• **Given data**
════════

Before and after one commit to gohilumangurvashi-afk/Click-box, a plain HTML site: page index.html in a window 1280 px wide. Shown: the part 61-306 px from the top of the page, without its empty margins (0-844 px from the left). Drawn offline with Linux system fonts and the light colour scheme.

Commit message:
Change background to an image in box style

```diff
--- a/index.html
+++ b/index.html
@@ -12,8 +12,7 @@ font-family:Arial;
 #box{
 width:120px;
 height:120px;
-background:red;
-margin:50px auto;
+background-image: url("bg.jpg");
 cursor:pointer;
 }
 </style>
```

════════

Copy out every record above exactly as written.

• **Your solution**
Before and after one commit to gohilumangurvashi-afk/Click-box, a plain HTML site: page index.html in a window 1280 px wide. Shown: the part 61-306 px from the top of the page, without its empty margins (0-844 px from the left). Drawn offline with Linux system fonts and the light colour scheme.

Commit message:
Change background to an image in box style

```diff
--- a/index.html
+++ b/index.html
@@ -12,8 +12,7 @@ font-family:Arial;
 #box{
 width:120px;
 height:120px;
-background:red;
-margin:50px auto;
+background-image: url("bg.jpg");
 cursor:pointer;
 }
 </style>
```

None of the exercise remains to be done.